+++ DATA EXCERPTS

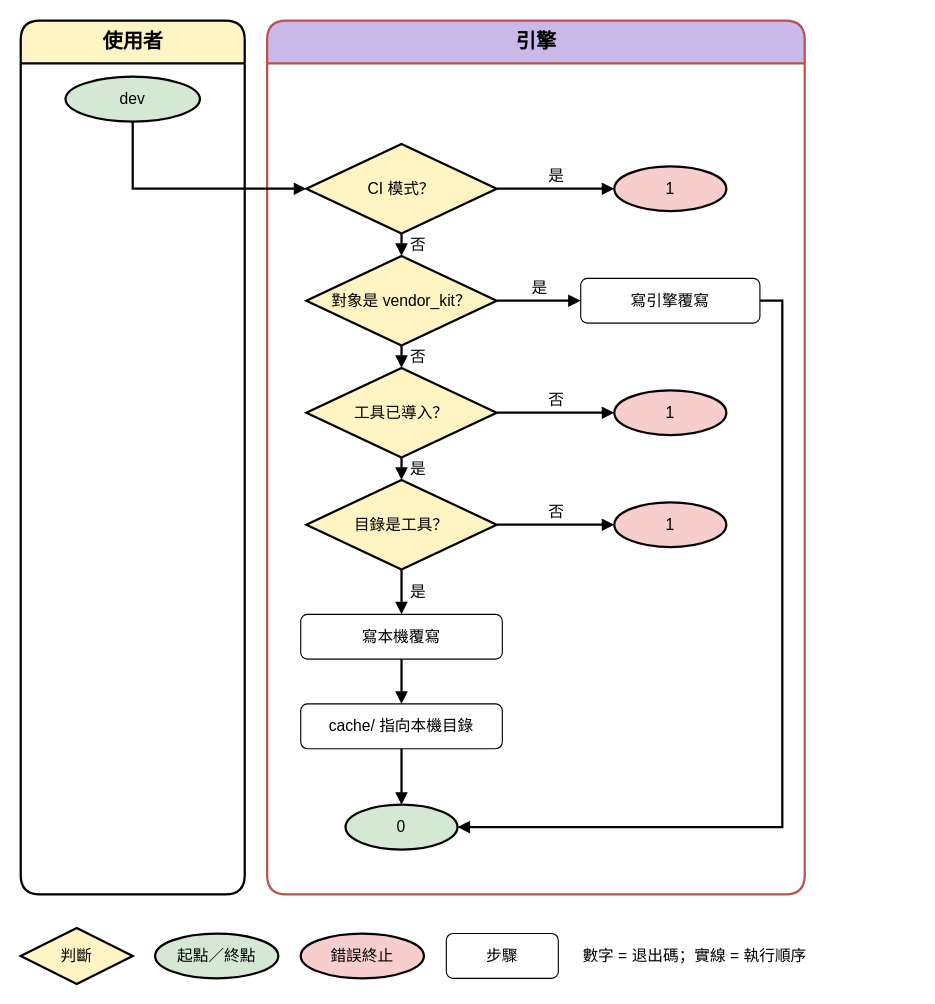
Above: page "dev 流程" (4 of 11) of doc/decisions/research/diagram_proposals/proposal_claude_v3.drawio in ycpss91255-research/vendor_kit (draw.io), before the change. Source tidied: cells renumbered, new cells numbered last; positions are measured from the earlier drawing's top-left corner, leaving out a move shared by most shapes. Both pictures are drawn from the tidied source at 112%, with x=0, y=0 at pixel (20, 20).
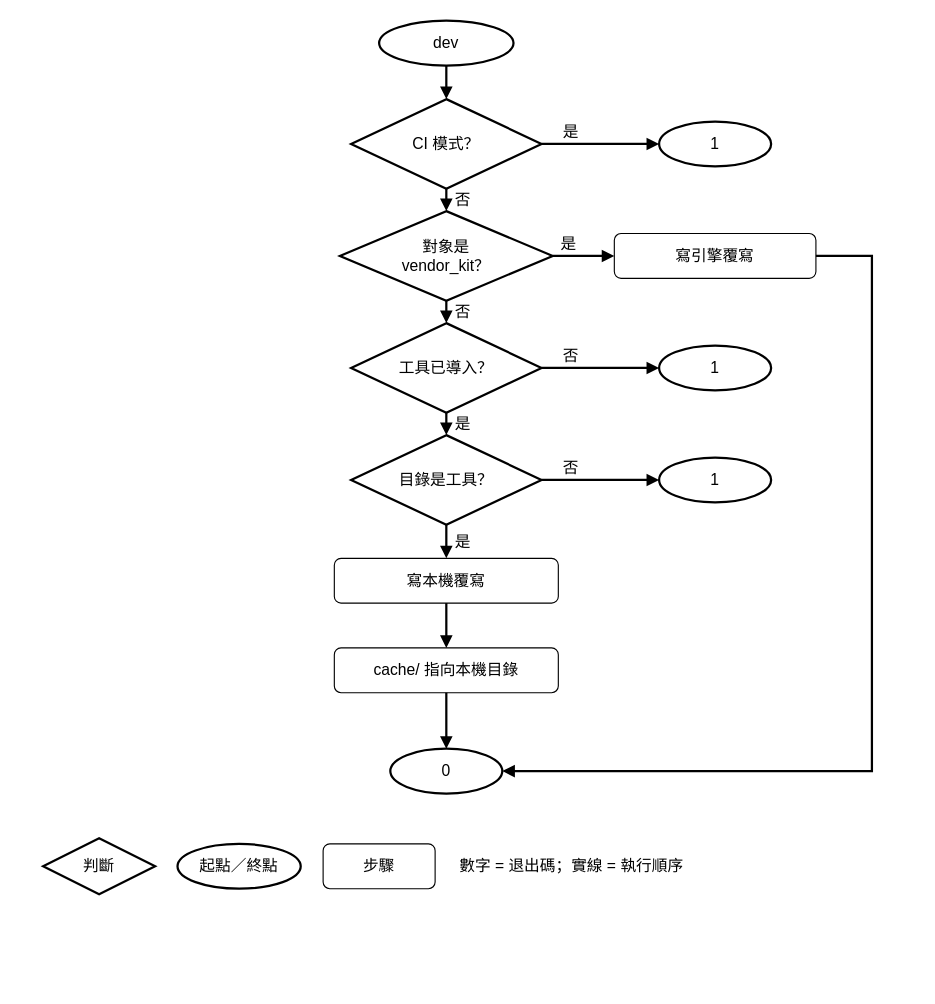
The same diagram, later.

The edit, as a diff of the source:
```diff
@@
-    <mxCell id="2" value="使用者" style="swimlane;html=1;rounded=1;startSize=38;fontStyle=1;fontSize=18;fillColor=#FFF4C3;swimlaneFillColor=#ffffff;strokeColor=#000000;strokeWidth=2;" parent="1" vertex="1">
-      <mxGeometry width="200" height="780" as="geometry" />
-    </mxCell>
-    <mxCell id="3" value="引擎" style="swimlane;html=1;rounded=1;startSize=38;fontStyle=1;fontSize=18;fillColor=#c9b8e8;swimlaneFillColor=#ffffff;strokeColor=#b85450;strokeWidth=2;" parent="1" vertex="1">
-      <mxGeometry x="220" width="480" height="780" as="geometry" />
-    </mxCell>
-    <mxCell id="4" value="dev" style="ellipse;whiteSpace=wrap;html=1;fillColor=#d5e8d4;strokeColor=#000000;strokeWidth=2;fontSize=14;" parent="2" vertex="1">
-      <mxGeometry x="40" y="50" width="120" height="40" as="geometry" />
+    <mxCell id="4" value="dev" style="ellipse;whiteSpace=wrap;html=1;fillColor=#ffffff;strokeColor=#000000;strokeWidth=2;fontSize=14;spacingLeft=15;spacingRight=15;spacingTop=6;spacingBottom=6;" parent="1" vertex="1">
+      <mxGeometry x="320" width="120" height="40" as="geometry" />
     </mxCell>
-    <mxCell id="5" value="CI 模式？" style="rhombus;whiteSpace=wrap;html=1;fillColor=#FFF4C3;strokeColor=#000000;strokeWidth=2;fontSize=14;" parent="3" vertex="1">
-      <mxGeometry x="35" y="110" width="170" height="80" as="geometry" />
+    <mxCell id="5" value="CI 模式？" style="rhombus;whiteSpace=wrap;html=1;fillColor=#ffffff;strokeColor=#000000;strokeWidth=2;fontSize=14;spacingLeft=42;spacingRight=42;spacingTop=20;spacingBottom=20;" parent="1" vertex="1">
+      <mxGeometry x="295" y="70" width="170" height="80" as="geometry" />
     </mxCell>
-    <mxCell id="6" value="1" style="ellipse;whiteSpace=wrap;html=1;fillColor=#f8cecc;strokeColor=#000000;strokeWidth=2;fontSize=14;" parent="3" vertex="1">
-      <mxGeometry x="310" y="130" width="100" height="40" as="geometry" />
+    <mxCell id="6" value="1" style="ellipse;whiteSpace=wrap;html=1;fillColor=#ffffff;strokeColor=#000000;strokeWidth=2;fontSize=14;spacingLeft=15;spacingRight=15;spacingTop=6;spacingBottom=6;" parent="1" vertex="1">
+      <mxGeometry x="570" y="90" width="100" height="40" as="geometry" />
     </mxCell>
-    <mxCell id="7" value="對象是 vendor_kit？" style="rhombus;whiteSpace=wrap;html=1;fillColor=#FFF4C3;strokeColor=#000000;strokeWidth=2;fontSize=14;" parent="3" vertex="1">
-      <mxGeometry x="35" y="210" width="170" height="80" as="geometry" />
+    <mxCell id="7" value="對象是 vendor_kit？" style="rhombus;whiteSpace=wrap;html=1;fillColor=#ffffff;strokeColor=#000000;strokeWidth=2;fontSize=14;spacingLeft=36;spacingRight=36;spacingTop=20;spacingBottom=20;" parent="1" vertex="1">
+      <mxGeometry x="285" y="170" width="190" height="80" as="geometry" />
     </mxCell>
-    <mxCell id="8" value="寫引擎覆寫" style="rounded=1;whiteSpace=wrap;html=1;fillColor=#ffffff;strokeColor=light-dark(#000000,#9577A3);fontSize=14;strokeWidth=1;" parent="3" vertex="1">
-      <mxGeometry x="280" y="230" width="160" height="40" as="geometry" />
+    <mxCell id="8" value="寫引擎覆寫" style="rounded=1;whiteSpace=wrap;html=1;fillColor=#ffffff;strokeColor=light-dark(#000000,#9577A3);fontSize=14;strokeWidth=1;" parent="1" vertex="1">
+      <mxGeometry x="530" y="190" width="180" height="40" as="geometry" />
     </mxCell>
-    <mxCell id="9" value="工具已導入？" style="rhombus;whiteSpace=wrap;html=1;fillColor=#FFF4C3;strokeColor=#000000;strokeWidth=2;fontSize=14;" parent="3" vertex="1">
-      <mxGeometry x="35" y="310" width="170" height="80" as="geometry" />
+    <mxCell id="9" value="工具已導入？" style="rhombus;whiteSpace=wrap;html=1;fillColor=#ffffff;strokeColor=#000000;strokeWidth=2;fontSize=14;spacingLeft=42;spacingRight=42;spacingTop=20;spacingBottom=20;" parent="1" vertex="1">
+      <mxGeometry x="295" y="270" width="170" height="80" as="geometry" />
     </mxCell>
-    <mxCell id="10" value="1" style="ellipse;whiteSpace=wrap;html=1;fillColor=#f8cecc;strokeColor=#000000;strokeWidth=2;fontSize=14;" parent="3" vertex="1">
-      <mxGeometry x="310" y="330" width="100" height="40" as="geometry" />
+    <mxCell id="10" value="1" style="ellipse;whiteSpace=wrap;html=1;fillColor=#ffffff;strokeColor=#000000;strokeWidth=2;fontSize=14;spacingLeft=15;spacingRight=15;spacingTop=6;spacingBottom=6;" parent="1" vertex="1">
+      <mxGeometry x="570" y="290" width="100" height="40" as="geometry" />
     </mxCell>
-    <mxCell id="11" value="目錄是工具？" style="rhombus;whiteSpace=wrap;html=1;fillColor=#FFF4C3;strokeColor=#000000;strokeWidth=2;fontSize=14;" parent="3" vertex="1">
-      <mxGeometry x="35" y="410" width="170" height="80" as="geometry" />
+    <mxCell id="11" value="目錄是工具？" style="rhombus;whiteSpace=wrap;html=1;fillColor=#ffffff;strokeColor=#000000;strokeWidth=2;fontSize=14;spacingLeft=42;spacingRight=42;spacingTop=20;spacingBottom=20;" parent="1" vertex="1">
+      <mxGeometry x="295" y="370" width="170" height="80" as="geometry" />
     </mxCell>
-    <mxCell id="12" value="1" style="ellipse;whiteSpace=wrap;html=1;fillColor=#f8cecc;strokeColor=#000000;strokeWidth=2;fontSize=14;" parent="3" vertex="1">
-      <mxGeometry x="310" y="430" width="100" height="40" as="geometry" />
+    <mxCell id="12" value="1" style="ellipse;whiteSpace=wrap;html=1;fillColor=#ffffff;strokeColor=#000000;strokeWidth=2;fontSize=14;spacingLeft=15;spacingRight=15;spacingTop=6;spacingBottom=6;" parent="1" vertex="1">
+      <mxGeometry x="570" y="390" width="100" height="40" as="geometry" />
     </mxCell>
-    <mxCell id="13" value="寫本機覆寫" style="rounded=1;whiteSpace=wrap;html=1;fillColor=#ffffff;strokeColor=light-dark(#000000,#9577A3);fontSize=14;strokeWidth=1;" parent="3" vertex="1">
-      <mxGeometry x="30" y="530" width="180" height="40" as="geometry" />
+    <mxCell id="13" value="寫本機覆寫" style="rounded=1;whiteSpace=wrap;html=1;fillColor=#ffffff;strokeColor=light-dark(#000000,#9577A3);fontSize=14;strokeWidth=1;" parent="1" vertex="1">
+      <mxGeometry x="280" y="480" width="200" height="40" as="geometry" />
     </mxCell>
-    <mxCell id="14" value="cache/ 指向本機目錄" style="rounded=1;whiteSpace=wrap;html=1;fillColor=#ffffff;strokeColor=light-dark(#000000,#9577A3);fontSize=14;strokeWidth=1;" parent="3" vertex="1">
-      <mxGeometry x="30" y="610" width="180" height="40" as="geometry" />
+    <mxCell id="14" value="cache/ 指向本機目錄" style="rounded=1;whiteSpace=wrap;html=1;fillColor=#ffffff;strokeColor=light-dark(#000000,#9577A3);fontSize=14;strokeWidth=1;" parent="1" vertex="1">
+      <mxGeometry x="280" y="560" width="200" height="40" as="geometry" />
     </mxCell>
-    <mxCell id="15" value="0" style="ellipse;whiteSpace=wrap;html=1;fillColor=#d5e8d4;strokeColor=#000000;strokeWidth=2;fontSize=14;" parent="3" vertex="1">
-      <mxGeometry x="70" y="700" width="100" height="40" as="geometry" />
+    <mxCell id="15" value="0" style="ellipse;whiteSpace=wrap;html=1;fillColor=#ffffff;strokeColor=#000000;strokeWidth=2;fontSize=14;spacingLeft=15;spacingRight=15;spacingTop=6;spacingBottom=6;" parent="1" vertex="1">
+      <mxGeometry x="330" y="650" width="100" height="40" as="geometry" />
     </mxCell>
-    <mxCell id="16" style="edgeStyle=orthogonalEdgeStyle;rounded=0;html=1;endArrow=block;endFill=1;strokeWidth=2;fontSize=14;exitX=0.5;exitY=1;entryX=0;entryY=0.5;" parent="1" edge="1" source="4" target="5">
+    <mxCell id="16" style="edgeStyle=orthogonalEdgeStyle;rounded=0;html=1;endArrow=block;endFill=1;strokeWidth=2;fontSize=14;exitX=0.5;exitY=1;exitDx=0;exitDy=0;entryX=0.5;entryY=0;entryDx=0;entryDy=0;" parent="1" edge="1" source="4" target="5">
       <mxGeometry relative="1" as="geometry" />
     </mxCell>
-    <mxCell id="17" value="是" style="edgeStyle=orthogonalEdgeStyle;rounded=0;html=1;endArrow=block;endFill=1;strokeWidth=2;fontSize=14;exitX=1;exitY=0.5;entryX=0;entryY=0.5;verticalAlign=bottom;" parent="1" edge="1" source="5" target="6">
-      <mxGeometry relative="1" as="geometry" />
+    <mxCell id="17" value="是" style="edgeStyle=orthogonalEdgeStyle;rounded=0;html=1;endArrow=block;endFill=1;strokeWidth=2;fontSize=14;exitX=1;exitY=0.5;exitDx=0;exitDy=0;entryX=0;entryY=0.5;entryDx=0;entryDy=0;verticalAlign=bottom;" parent="1" edge="1" source="5" target="6">
+      <mxGeometry x="-0.5" relative="1" as="geometry" />
     </mxCell>
-    <mxCell id="18" value="否" style="edgeStyle=orthogonalEdgeStyle;rounded=0;html=1;endArrow=block;endFill=1;strokeWidth=2;fontSize=14;exitX=0.5;exitY=1;entryX=0.5;entryY=0;align=left;spacingLeft=6;" parent="1" edge="1" source="5" target="7">
+    <mxCell id="18" value="否" style="edgeStyle=orthogonalEdgeStyle;rounded=0;html=1;endArrow=block;endFill=1;strokeWidth=2;fontSize=14;exitX=0.5;exitY=1;exitDx=0;exitDy=0;entryX=0.5;entryY=0;entryDx=0;entryDy=0;align=left;spacingLeft=6;" parent="1" edge="1" source="5" target="7">
       <mxGeometry relative="1" as="geometry" />
     </mxCell>
-    <mxCell id="19" value="是" style="edgeStyle=orthogonalEdgeStyle;rounded=0;html=1;endArrow=block;endFill=1;strokeWidth=2;fontSize=14;exitX=1;exitY=0.5;entryX=0;entryY=0.5;verticalAlign=bottom;" parent="1" edge="1" source="7" target="8">
-      <mxGeometry relative="1" as="geometry" />
+    <mxCell id="19" value="是" style="edgeStyle=orthogonalEdgeStyle;rounded=0;html=1;endArrow=block;endFill=1;strokeWidth=2;fontSize=14;exitX=1;exitY=0.5;exitDx=0;exitDy=0;entryX=0;entryY=0.5;entryDx=0;entryDy=0;verticalAlign=bottom;" parent="1" edge="1" source="7" target="8">
+      <mxGeometry x="-0.5" relative="1" as="geometry" />
     </mxCell>
-    <mxCell id="20" value="否" style="edgeStyle=orthogonalEdgeStyle;rounded=0;html=1;endArrow=block;endFill=1;strokeWidth=2;fontSize=14;exitX=0.5;exitY=1;entryX=0.5;entryY=0;align=left;spacingLeft=6;" parent="1" edge="1" source="7" target="9">
+    <mxCell id="20" value="否" style="edgeStyle=orthogonalEdgeStyle;rounded=0;html=1;endArrow=block;endFill=1;strokeWidth=2;fontSize=14;exitX=0.5;exitY=1;exitDx=0;exitDy=0;entryX=0.5;entryY=0;entryDx=0;entryDy=0;align=left;spacingLeft=6;" parent="1" edge="1" source="7" target="9">
       <mxGeometry relative="1" as="geometry" />
     </mxCell>
-    <mxCell id="21" style="edgeStyle=orthogonalEdgeStyle;rounded=0;html=1;endArrow=block;endFill=1;strokeWidth=2;fontSize=14;exitX=1;exitY=0.5;entryX=1;entryY=0.5;" parent="1" edge="1" source="8" target="15">
+    <mxCell id="21" style="edgeStyle=orthogonalEdgeStyle;rounded=0;html=1;endArrow=block;endFill=1;strokeWidth=2;fontSize=14;exitX=1;exitY=0.5;exitDx=0;exitDy=0;entryX=1;entryY=0.5;entryDx=0;entryDy=0;" parent="1" edge="1" source="8" target="15">
       <mxGeometry relative="1" as="geometry">
         <Array as="points">
-          <mxPoint x="680" y="250" />
-          <mxPoint x="680" y="720" />
+          <mxPoint x="760" y="210" />
+          <mxPoint x="760" y="670" />
         </Array>
       </mxGeometry>
     </mxCell>
-    <mxCell id="22" value="否" style="edgeStyle=orthogonalEdgeStyle;rounded=0;html=1;endArrow=block;endFill=1;strokeWidth=2;fontSize=14;exitX=1;exitY=0.5;entryX=0;entryY=0.5;verticalAlign=bottom;" parent="1" edge="1" source="9" target="10">
-      <mxGeometry relative="1" as="geometry" />
+    <mxCell id="22" value="否" style="edgeStyle=orthogonalEdgeStyle;rounded=0;html=1;endArrow=block;endFill=1;strokeWidth=2;fontSize=14;exitX=1;exitY=0.5;exitDx=0;exitDy=0;entryX=0;entryY=0.5;entryDx=0;entryDy=0;verticalAlign=bottom;" parent="1" edge="1" source="9" target="10">
+      <mxGeometry x="-0.5" relative="1" as="geometry" />
     </mxCell>
-    <mxCell id="23" value="是" style="edgeStyle=orthogonalEdgeStyle;rounded=0;html=1;endArrow=block;endFill=1;strokeWidth=2;fontSize=14;exitX=0.5;exitY=1;entryX=0.5;entryY=0;align=left;spacingLeft=6;" parent="1" edge="1" source="9" target="11">
+    <mxCell id="23" value="是" style="edgeStyle=orthogonalEdgeStyle;rounded=0;html=1;endArrow=block;endFill=1;strokeWidth=2;fontSize=14;exitX=0.5;exitY=1;exitDx=0;exitDy=0;entryX=0.5;entryY=0;entryDx=0;entryDy=0;align=left;spacingLeft=6;" parent="1" edge="1" source="9" target="11">
       <mxGeometry relative="1" as="geometry" />
     </mxCell>
-    <mxCell id="24" value="否" style="edgeStyle=orthogonalEdgeStyle;rounded=0;html=1;endArrow=block;endFill=1;strokeWidth=2;fontSize=14;exitX=1;exitY=0.5;entryX=0;entryY=0.5;verticalAlign=bottom;" parent="1" edge="1" source="11" target="12">
-      <mxGeometry relative="1" as="geometry" />
+    <mxCell id="24" value="否" style="edgeStyle=orthogonalEdgeStyle;rounded=0;html=1;endArrow=block;endFill=1;strokeWidth=2;fontSize=14;exitX=1;exitY=0.5;exitDx=0;exitDy=0;entryX=0;entryY=0.5;entryDx=0;entryDy=0;verticalAlign=bottom;" parent="1" edge="1" source="11" target="12">
+      <mxGeometry x="-0.5" relative="1" as="geometry" />
     </mxCell>
-    <mxCell id="25" value="是" style="edgeStyle=orthogonalEdgeStyle;rounded=0;html=1;endArrow=block;endFill=1;strokeWidth=2;fontSize=14;exitX=0.5;exitY=1;entryX=0.5;entryY=0;align=left;spacingLeft=6;" parent="1" edge="1" source="11" target="13">
+    <mxCell id="25" value="是" style="edgeStyle=orthogonalEdgeStyle;rounded=0;html=1;endArrow=block;endFill=1;strokeWidth=2;fontSize=14;exitX=0.5;exitY=1;exitDx=0;exitDy=0;entryX=0.5;entryY=0;entryDx=0;entryDy=0;align=left;spacingLeft=6;" parent="1" edge="1" source="11" target="13">
       <mxGeometry relative="1" as="geometry" />
     </mxCell>
-    <mxCell id="26" style="edgeStyle=orthogonalEdgeStyle;rounded=0;html=1;endArrow=block;endFill=1;strokeWidth=2;fontSize=14;exitX=0.5;exitY=1;entryX=0.5;entryY=0;" parent="1" edge="1" source="13" target="14">
+    <mxCell id="26" style="edgeStyle=orthogonalEdgeStyle;rounded=0;html=1;endArrow=block;endFill=1;strokeWidth=2;fontSize=14;exitX=0.5;exitY=1;exitDx=0;exitDy=0;entryX=0.5;entryY=0;entryDx=0;entryDy=0;" parent="1" edge="1" source="13" target="14">
       <mxGeometry relative="1" as="geometry" />
     </mxCell>
-    <mxCell id="27" style="edgeStyle=orthogonalEdgeStyle;rounded=0;html=1;endArrow=block;endFill=1;strokeWidth=2;fontSize=14;exitX=0.5;exitY=1;entryX=0.5;entryY=0;" parent="1" edge="1" source="14" target="15">
+    <mxCell id="27" style="edgeStyle=orthogonalEdgeStyle;rounded=0;html=1;endArrow=block;endFill=1;strokeWidth=2;fontSize=14;exitX=0.5;exitY=1;exitDx=0;exitDy=0;entryX=0.5;entryY=0;entryDx=0;entryDy=0;" parent="1" edge="1" source="14" target="15">
       <mxGeometry relative="1" as="geometry" />
     </mxCell>
-    <mxCell id="28" value="判斷" style="rhombus;whiteSpace=wrap;html=1;fillColor=#FFF4C3;strokeColor=#000000;strokeWidth=2;fontSize=14;" parent="1" vertex="1">
-      <mxGeometry y="810" width="100" height="50" as="geometry" />
+    <mxCell id="28" value="判斷" style="rhombus;whiteSpace=wrap;html=1;fillColor=#ffffff;strokeColor=#000000;strokeWidth=2;fontSize=14;spacingLeft=25;spacingRight=25;spacingTop=12;spacingBottom=12;" parent="1" vertex="1">
+      <mxGeometry x="20" y="730" width="100" height="50" as="geometry" />
     </mxCell>
-    <mxCell id="29" value="起點／終點" style="ellipse;whiteSpace=wrap;html=1;fillColor=#d5e8d4;strokeColor=#000000;strokeWidth=2;fontSize=14;" parent="1" vertex="1">
-      <mxGeometry x="120" y="815" width="110" height="40" as="geometry" />
+    <mxCell id="29" value="起點／終點" style="ellipse;whiteSpace=wrap;html=1;fillColor=#ffffff;strokeColor=#000000;strokeWidth=2;fontSize=14;spacingLeft=16;spacingRight=16;spacingTop=6;spacingBottom=6;" parent="1" vertex="1">
+      <mxGeometry x="140" y="735" width="110" height="40" as="geometry" />
     </mxCell>
-    <mxCell id="30" value="錯誤終止" style="ellipse;whiteSpace=wrap;html=1;fillColor=#f8cecc;strokeColor=#000000;strokeWidth=2;fontSize=14;" parent="1" vertex="1">
-      <mxGeometry x="250" y="815" width="110" height="40" as="geometry" />
-    </mxCell>
     <mxCell id="31" value="步驟" style="rounded=1;whiteSpace=wrap;html=1;fillColor=#ffffff;strokeColor=light-dark(#000000,#9577A3);fontSize=14;strokeWidth=1;" parent="1" vertex="1">
-      <mxGeometry x="380" y="815" width="100" height="40" as="geometry" />
+      <mxGeometry x="270" y="735" width="100" height="40" as="geometry" />
     </mxCell>
     <mxCell id="32" value="數字 = 退出碼；實線 = 執行順序" style="text;html=1;align=left;verticalAlign=middle;fontSize=14;" parent="1" vertex="1">
-      <mxGeometry x="500" y="815" width="300" height="40" as="geometry" />
+      <mxGeometry x="390" y="735" width="300" height="40" as="geometry" />
     </mxCell>
```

++++++

### WORK INSTRUCTIONS
Every line that holds the word "mxPoint" should be copied from the records above.

### EXPECTED ANSWER
-          <mxPoint x="680" y="250" />
-          <mxPoint x="680" y="720" />
+          <mxPoint x="760" y="210" />
+          <mxPoint x="760" y="670" />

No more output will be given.